**Exercise**
Scan the data below and state the number of lines that include the word "form", adding no comment.

-------

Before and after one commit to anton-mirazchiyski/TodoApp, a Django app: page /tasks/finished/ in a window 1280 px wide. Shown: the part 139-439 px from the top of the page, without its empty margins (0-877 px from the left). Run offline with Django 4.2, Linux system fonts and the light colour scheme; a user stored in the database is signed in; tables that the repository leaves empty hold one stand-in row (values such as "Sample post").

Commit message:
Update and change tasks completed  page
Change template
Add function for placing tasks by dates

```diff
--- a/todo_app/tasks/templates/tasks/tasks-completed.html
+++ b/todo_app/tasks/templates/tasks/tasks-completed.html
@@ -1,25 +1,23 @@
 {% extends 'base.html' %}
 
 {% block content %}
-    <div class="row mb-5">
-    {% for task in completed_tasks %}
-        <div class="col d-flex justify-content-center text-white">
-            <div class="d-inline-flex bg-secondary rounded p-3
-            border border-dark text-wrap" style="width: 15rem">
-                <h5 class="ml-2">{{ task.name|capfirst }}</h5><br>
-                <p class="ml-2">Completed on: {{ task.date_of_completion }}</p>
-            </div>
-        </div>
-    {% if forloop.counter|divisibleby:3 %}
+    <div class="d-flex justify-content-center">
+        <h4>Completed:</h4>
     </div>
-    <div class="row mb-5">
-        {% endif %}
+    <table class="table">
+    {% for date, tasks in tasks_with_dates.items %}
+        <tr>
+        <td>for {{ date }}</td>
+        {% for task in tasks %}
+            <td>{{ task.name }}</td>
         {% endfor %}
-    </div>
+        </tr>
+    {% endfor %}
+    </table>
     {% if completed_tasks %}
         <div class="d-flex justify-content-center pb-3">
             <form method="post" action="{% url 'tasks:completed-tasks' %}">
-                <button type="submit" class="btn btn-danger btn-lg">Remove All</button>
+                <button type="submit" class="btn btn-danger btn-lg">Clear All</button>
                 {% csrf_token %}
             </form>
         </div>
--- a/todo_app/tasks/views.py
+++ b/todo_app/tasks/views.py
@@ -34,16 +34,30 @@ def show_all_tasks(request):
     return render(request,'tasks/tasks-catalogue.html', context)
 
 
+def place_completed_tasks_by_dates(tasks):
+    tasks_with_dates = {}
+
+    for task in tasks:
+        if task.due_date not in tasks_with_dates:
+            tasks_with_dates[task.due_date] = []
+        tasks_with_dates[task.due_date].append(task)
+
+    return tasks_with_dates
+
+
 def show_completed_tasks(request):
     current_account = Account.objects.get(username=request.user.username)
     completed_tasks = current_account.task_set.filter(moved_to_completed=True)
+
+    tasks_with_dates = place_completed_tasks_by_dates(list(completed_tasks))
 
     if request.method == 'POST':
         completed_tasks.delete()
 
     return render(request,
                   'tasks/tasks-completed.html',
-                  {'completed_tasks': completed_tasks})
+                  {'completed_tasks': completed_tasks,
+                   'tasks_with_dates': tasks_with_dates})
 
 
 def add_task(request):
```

-------

**Expected output**
2